The Southern Carmine Bee-eater (Merops nubicoides) (formerly Carmine Bee-eater) occurs across sub-equatorial Africa, ranging from KwaZulu-Natal and Namibia to Gabon, eastern Democratic Republic of the Congo and Kenya.
This species, like other bee-eaters, is a richly coloured,striking bird, predominantly carmine in colouration, but with the crown and undertail coverts blue.
The Spur-winged Goose (Plectropterus gambensis) is a large bird in the family Anatidae, related to the geese and the shelducks, but distinct from both of these in a number of anatomical features, and therefore treated in its own subfamily, the Plectropterinae. It occurs in wetlands throughout sub-Saharan Africa.
There are six recognized subspecies of Black Francolin:

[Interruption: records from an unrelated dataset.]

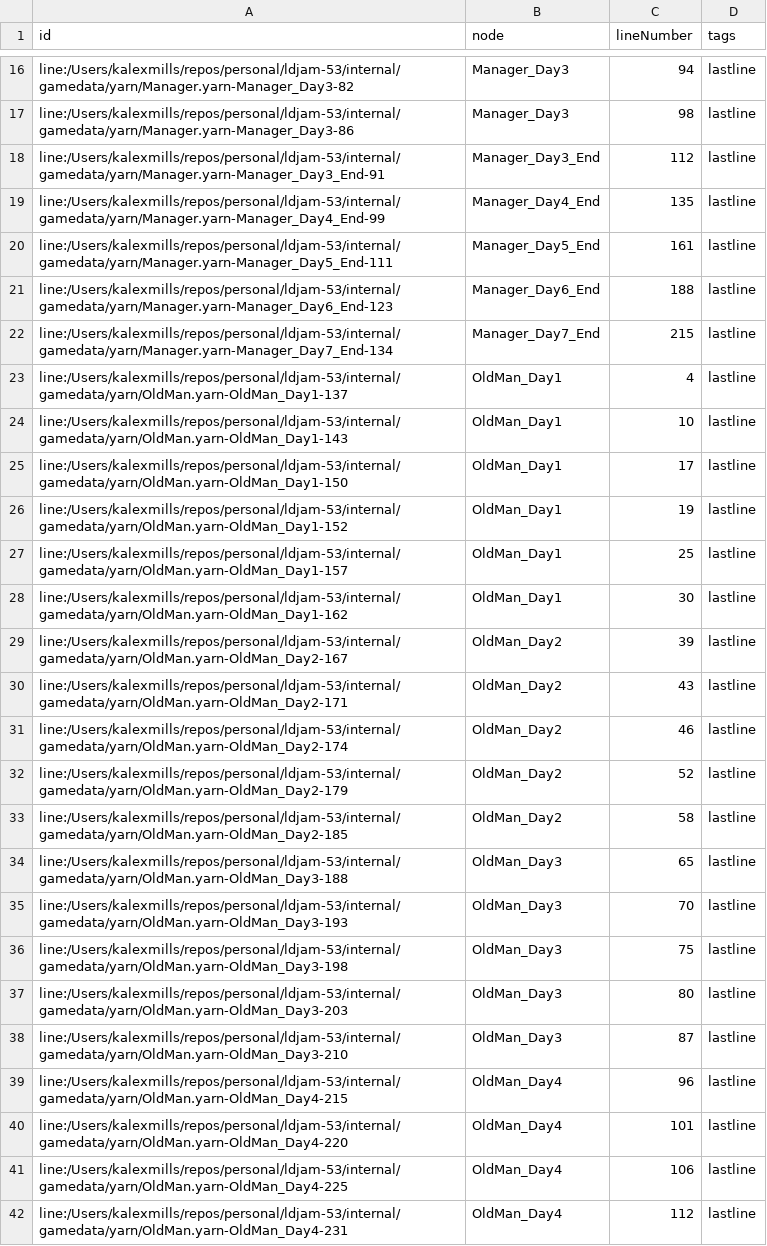
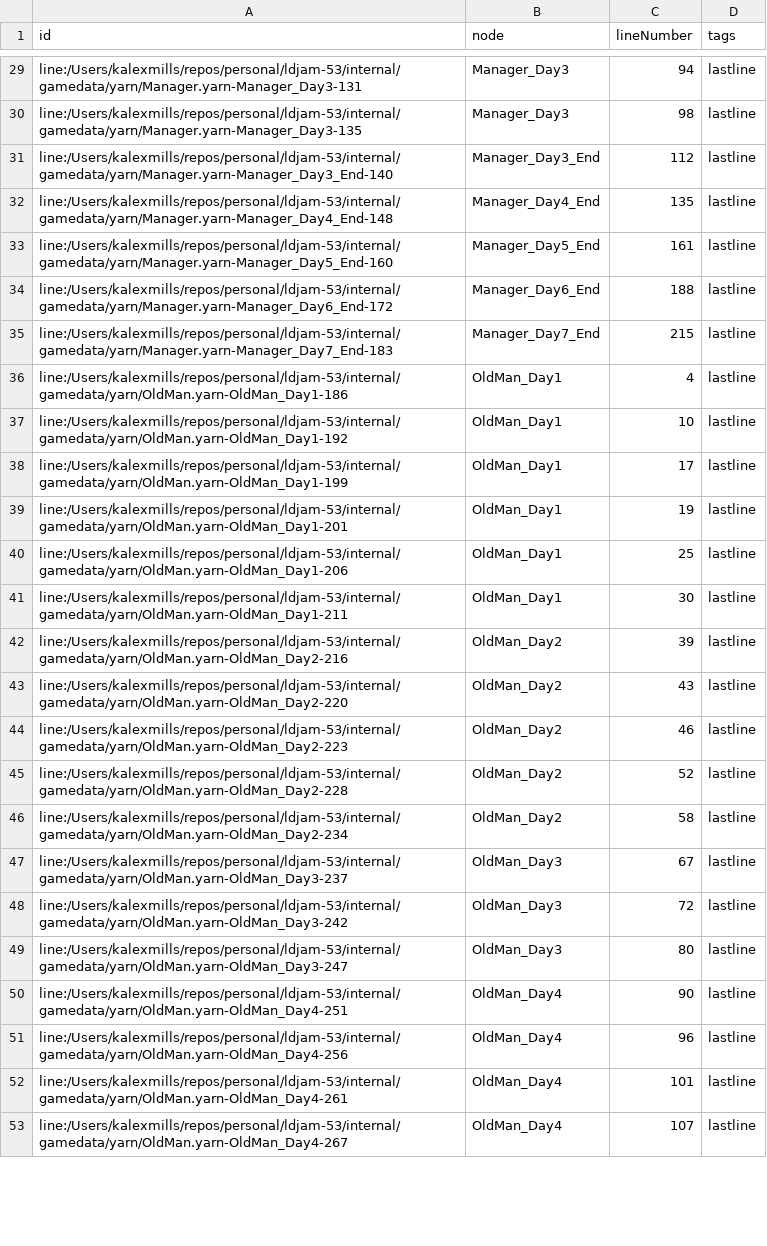
Before and after one commit to Frabjous-Studios/ldjam-53, a CSV file: internal/gamedata/yarn/bin/game-Metadata.csv, drawn as a sheet; only a part is shown, gaps mark what is left out; removed rows and columns are numbered as before the commit, all else as after; the diff covers the shown part only; the diff names each change by its address in the sheet, - before the commit and + after, or states it on an @@ line.

```diff
--- a/internal/gamedata/yarn/bin/game-Metadata.csv
+++ b/internal/gamedata/yarn/bin/game-Metadata.csv
-A29 (id): line:/Users/kalexmills/repos/personal/ldjam-53/internal/gamedata/yarn/Manager.yarn-Manager_Day3-82
+A29 (id): line:/Users/kalexmills/repos/personal/ldjam-53/internal/gamedata/yarn/Manager.yarn-Manager_Day3-131
-A30 (id): line:/Users/kalexmills/repos/personal/ldjam-53/internal/gamedata/yarn/Manager.yarn-Manager_Day3-86
+A30 (id): line:/Users/kalexmills/repos/personal/ldjam-53/internal/gamedata/yarn/Manager.yarn-Manager_Day3-135
-A31 (id): line:/Users/kalexmills/repos/personal/ldjam-53/internal/gamedata/yarn/Manager.yarn-Manager_Day3_End-91
+A31 (id): line:/Users/kalexmills/repos/personal/ldjam-53/internal/gamedata/yarn/Manager.yarn-Manager_Day3_End-140
-A32 (id): line:/Users/kalexmills/repos/personal/ldjam-53/internal/gamedata/yarn/Manager.yarn-Manager_Day4_End-99
+A32 (id): line:/Users/kalexmills/repos/personal/ldjam-53/internal/gamedata/yarn/Manager.yarn-Manager_Day4_End-148
-A33 (id): line:/Users/kalexmills/repos/personal/ldjam-53/internal/gamedata/yarn/Manager.yarn-Manager_Day5_End-111
+A33 (id): line:/Users/kalexmills/repos/personal/ldjam-53/internal/gamedata/yarn/Manager.yarn-Manager_Day5_End-160
-A34 (id): line:/Users/kalexmills/repos/personal/ldjam-53/internal/gamedata/yarn/Manager.yarn-Manager_Day6_End-123
+A34 (id): line:/Users/kalexmills/repos/personal/ldjam-53/internal/gamedata/yarn/Manager.yarn-Manager_Day6_End-172
-A35 (id): line:/Users/kalexmills/repos/personal/ldjam-53/internal/gamedata/yarn/Manager.yarn-Manager_Day7_End-134
+A35 (id): line:/Users/kalexmills/repos/personal/ldjam-53/internal/gamedata/yarn/Manager.yarn-Manager_Day7_End-183
-A36 (id): line:/Users/kalexmills/repos/personal/ldjam-53/internal/gamedata/yarn/OldMan.yarn-OldMan_Day1-137
+A36 (id): line:/Users/kalexmills/repos/personal/ldjam-53/internal/gamedata/yarn/OldMan.yarn-OldMan_Day1-186
-A37 (id): line:/Users/kalexmills/repos/personal/ldjam-53/internal/gamedata/yarn/OldMan.yarn-OldMan_Day1-143
+A37 (id): line:/Users/kalexmills/repos/personal/ldjam-53/internal/gamedata/yarn/OldMan.yarn-OldMan_Day1-192
-A38 (id): line:/Users/kalexmills/repos/personal/ldjam-53/internal/gamedata/yarn/OldMan.yarn-OldMan_Day1-150
+A38 (id): line:/Users/kalexmills/repos/personal/ldjam-53/internal/gamedata/yarn/OldMan.yarn-OldMan_Day1-199
-A39 (id): line:/Users/kalexmills/repos/personal/ldjam-53/internal/gamedata/yarn/OldMan.yarn-OldMan_Day1-152
+A39 (id): line:/Users/kalexmills/repos/personal/ldjam-53/internal/gamedata/yarn/OldMan.yarn-OldMan_Day1-201
-A40 (id): line:/Users/kalexmills/repos/personal/ldjam-53/internal/gamedata/yarn/OldMan.yarn-OldMan_Day1-157
+A40 (id): line:/Users/kalexmills/repos/personal/ldjam-53/internal/gamedata/yarn/OldMan.yarn-OldMan_Day1-206
-A41 (id): line:/Users/kalexmills/repos/personal/ldjam-53/internal/gamedata/yarn/OldMan.yarn-OldMan_Day1-162
+A41 (id): line:/Users/kalexmills/repos/personal/ldjam-53/internal/gamedata/yarn/OldMan.yarn-OldMan_Day1-211
-A42 (id): line:/Users/kalexmills/repos/personal/ldjam-53/internal/gamedata/yarn/OldMan.yarn-OldMan_Day2-167
+A42 (id): line:/Users/kalexmills/repos/personal/ldjam-53/internal/gamedata/yarn/OldMan.yarn-OldMan_Day2-216
-A43 (id): line:/Users/kalexmills/repos/personal/ldjam-53/internal/gamedata/yarn/OldMan.yarn-OldMan_Day2-171
+A43 (id): line:/Users/kalexmills/repos/personal/ldjam-53/internal/gamedata/yarn/OldMan.yarn-OldMan_Day2-220
-A44 (id): line:/Users/kalexmills/repos/personal/ldjam-53/internal/gamedata/yarn/OldMan.yarn-OldMan_Day2-174
+A44 (id): line:/Users/kalexmills/repos/personal/ldjam-53/internal/gamedata/yarn/OldMan.yarn-OldMan_Day2-223
-A45 (id): line:/Users/kalexmills/repos/personal/ldjam-53/internal/gamedata/yarn/OldMan.yarn-OldMan_Day2-179
+A45 (id): line:/Users/kalexmills/repos/personal/ldjam-53/internal/gamedata/yarn/OldMan.yarn-OldMan_Day2-228
-A46 (id): line:/Users/kalexmills/repos/personal/ldjam-53/internal/gamedata/yarn/OldMan.yarn-OldMan_Day2-185
+A46 (id): line:/Users/kalexmills/repos/personal/ldjam-53/internal/gamedata/yarn/OldMan.yarn-OldMan_Day2-234
-A47 (id): line:/Users/kalexmills/repos/personal/ldjam-53/internal/gamedata/yarn/OldMan.yarn-OldMan_Day3-188
+A47 (id): line:/Users/kalexmills/repos/personal/ldjam-53/internal/gamedata/yarn/OldMan.yarn-OldMan_Day3-237
-C47 (lineNumber): 65
+C47 (lineNumber): 67
-A48 (id): line:/Users/kalexmills/repos/personal/ldjam-53/internal/gamedata/yarn/OldMan.yarn-OldMan_Day3-193
+A48 (id): line:/Users/kalexmills/repos/personal/ldjam-53/internal/gamedata/yarn/OldMan.yarn-OldMan_Day3-242
-C48 (lineNumber): 70
+C48 (lineNumber): 72
-row 36: line:/Users/kalexmills/repos/personal/ldjam-53/internal/gamedata/yarn/OldMan.yarn-OldMan_Day3-198 | OldMan_Day3 | 75 | lastline
-A49 (id): line:/Users/kalexmills/repos/personal/ldjam-53/internal/gamedata/yarn/OldMan.yarn-OldMan_Day3-203
+A49 (id): line:/Users/kalexmills/repos/personal/ldjam-53/internal/gamedata/yarn/OldMan.yarn-OldMan_Day3-247
-A50 (id): line:/Users/kalexmills/repos/personal/ldjam-53/internal/gamedata/yarn/OldMan.yarn-OldMan_Day3-210
+A50 (id): line:/Users/kalexmills/repos/personal/ldjam-53/internal/gamedata/yarn/OldMan.yarn-OldMan_Day4-251
-B50 (node): OldMan_Day3
+B50 (node): OldMan_Day4
-C50 (lineNumber): 87
+C50 (lineNumber): 90
-A51 (id): line:/Users/kalexmills/repos/personal/ldjam-53/internal/gamedata/yarn/OldMan.yarn-OldMan_Day4-215
+A51 (id): line:/Users/kalexmills/repos/personal/ldjam-53/internal/gamedata/yarn/OldMan.yarn-OldMan_Day4-256
-A52 (id): line:/Users/kalexmills/repos/personal/ldjam-53/internal/gamedata/yarn/OldMan.yarn-OldMan_Day4-220
+A52 (id): line:/Users/kalexmills/repos/personal/ldjam-53/internal/gamedata/yarn/OldMan.yarn-OldMan_Day4-261
-A53 (id): line:/Users/kalexmills/repos/personal/ldjam-53/internal/gamedata/yarn/OldMan.yarn-OldMan_Day4-225
+A53 (id): line:/Users/kalexmills/repos/personal/ldjam-53/internal/gamedata/yarn/OldMan.yarn-OldMan_Day4-267
-C53 (lineNumber): 106
+C53 (lineNumber): 107
-row 42: line:/Users/kalexmills/repos/personal/ldjam-53/internal/gamedata/yarn/OldMan.yarn-OldMan_Day4-231 | OldMan_Day4 | 112 | lastline
```
Also changed, not shown: 13 added rows, 4 removed rows and 34 edited cells elsewhere in this file, internal/gamedata/yarn/bin/game-Lines.csv, 4 other files.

F. f. francolinus (Linnaeus, 1766) – Western Black Francolin – Cyprus, southern Turkey to Iraq and Iran
F. f. arabistanicus (Zarudny and Harms, 1913) – Iranian Black Francolin – southern Iraq and western Iran
F. f. asiae (Bonaparte, 1856) – Indian Black Francolin – northern India
F. f. henrici (Bonaparte, 1856) – South Persian Black Francolin – southern Pakistan to western India
F. f. bogdanovi (Zarudny, 1906) – southern Iran and Afghanistan to southern Pakistan
F. f. melanonotus (Hume, 1888) – eastern India to Sikkim and Bangladesh.
Chacmas usually live in social groups composed of multiple adult males, adult females, and their offspring. Occasionally, however, very small groups form that include only a single adult male and several adult females. Chacma troops are characterized by a dominance hierarchy. Female ranking within the troop is inherited through the mother and remains quite fixed, while male ranking is often in flux, especially when the dominant male is replaced. Chacmas are unusual among baboons in that neither males nor females form strong relationships with members of the same sex. Instead, the strongest social bonds are often between unrelated adult males and females. Infanticide is also common compared to other baboons species, as newly dominant males will often attempt to kill young baboons sired by the previously dominant male. Baboon troops possess a complex group behavior and communicate by means of body attitudes, facial expressions, vocalisations and touch.
The Blacksmith Lapwing or Blacksmith Plover (Vanellus armatus) occurs commonly from Kenya through central Tanzania to southern and southwestern Africa. The vernacular name derives from the repeated metallic ‘tink, tink, tink’ alarm call, which suggests a blacksmith’s hammer striking an anvil.
The Kudu is one of the most elegant antelopes of Africa
A Purple-rumped Sunbird Male in a territorial mood
The name impala comes from the Zulu language meaning “gazelle”